***** EXERCISE DATA *****
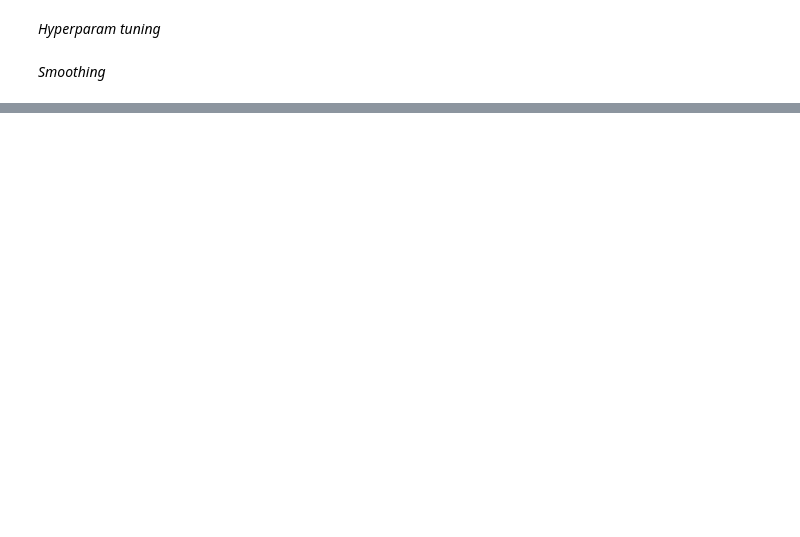
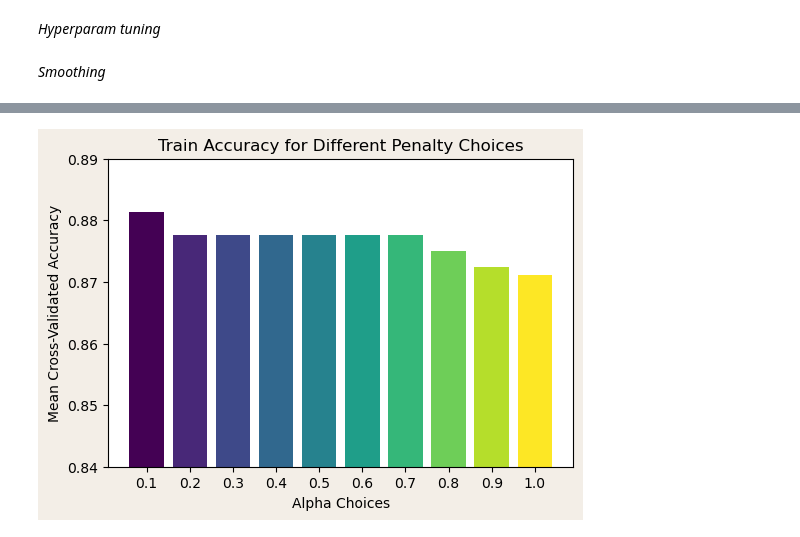
Before and after one commit to carstenegelund/sleep-disorder-classifier, a Jupyter notebook: model_naive_bayes_classification.ipynb, the cells around one changed output, grey strips where cells are left out. Saved outputs shown, nothing was run; the diff lists cells and outputs as text; code cells hidden in the pictures; blank space fills up the shorter version.

```diff
--- a/model_naive_bayes_classification.ipynb
+++ b/model_naive_bayes_classification.ipynb
@@ -51,0 +117,3 @@ df loaded
+# %%
+# create a copy
+df_bin = df.copy()
@@ -302,0 +349,25 @@ Iterations to convergence: 77
+# %%
+# Access the grid search results
+results = grid_search_nb.cv_results_
+
+# Extract C values and accuracy scores
+alpha_values = results['param_bernoulli_naive_bayes__alpha'].data
+alpha_values = [str(val)[:3] for val in alpha_values]
+mean_test_scores = results['mean_test_score'].data
+
+# Use a color map for the bars
+cmap = plt.get_cmap("viridis")
+colors = cmap(np.linspace(0, 1, len(alpha_values)))
+
+# Plot the bars with specified colors
+fig, ax = plt.subplots(figsize=(6, 4), gridspec_kw={'hspace': 0.8}, facecolor="#F3EEE7")
+bars = ax.bar(alpha_values, mean_test_scores, color=colors)
+
+# Add plot details
+ax.set_ylim(0.84, 0.89)
+ax.set_xlabel('Alpha Choices')
+ax.set_ylabel('Mean Cross-Validated Accuracy')
+ax.set_title('Train Accuracy for Different Penalty Choices')
+plt.show()
+# %% [output]
+[figure, added]
```
Also changed, not shown: parts of 38 cells of this notebook, 4 other files.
*****
WHAT YOU SHOULD DO:
The entire listing above, minus its pictures, should be copied out exactly.

TASK RESPONSE:
Before and after one commit to carstenegelund/sleep-disorder-classifier, a Jupyter notebook: model_naive_bayes_classification.ipynb, the cells around one changed output, grey strips where cells are left out. Saved outputs shown, nothing was run; the diff lists cells and outputs as text; code cells hidden in the pictures; blank space fills up the shorter version.

```diff
--- a/model_naive_bayes_classification.ipynb
+++ b/model_naive_bayes_classification.ipynb
@@ -51,0 +117,3 @@ df loaded
+# %%
+# create a copy
+df_bin = df.copy()
@@ -302,0 +349,25 @@ Iterations to convergence: 77
+# %%
+# Access the grid search results
+results = grid_search_nb.cv_results_
+
+# Extract C values and accuracy scores
+alpha_values = results['param_bernoulli_naive_bayes__alpha'].data
+alpha_values = [str(val)[:3] for val in alpha_values]
+mean_test_scores = results['mean_test_score'].data
+
+# Use a color map for the bars
+cmap = plt.get_cmap("viridis")
+colors = cmap(np.linspace(0, 1, len(alpha_values)))
+
+# Plot the bars with specified colors
+fig, ax = plt.subplots(figsize=(6, 4), gridspec_kw={'hspace': 0.8}, facecolor="#F3EEE7")
+bars = ax.bar(alpha_values, mean_test_scores, color=colors)
+
+# Add plot details
+ax.set_ylim(0.84, 0.89)
+ax.set_xlabel('Alpha Choices')
+ax.set_ylabel('Mean Cross-Validated Accuracy')
+ax.set_title('Train Accuracy for Different Penalty Choices')
+plt.show()
+# %% [output]
+[figure, added]
```
Also changed, not shown: parts of 38 cells of this notebook, 4 other files.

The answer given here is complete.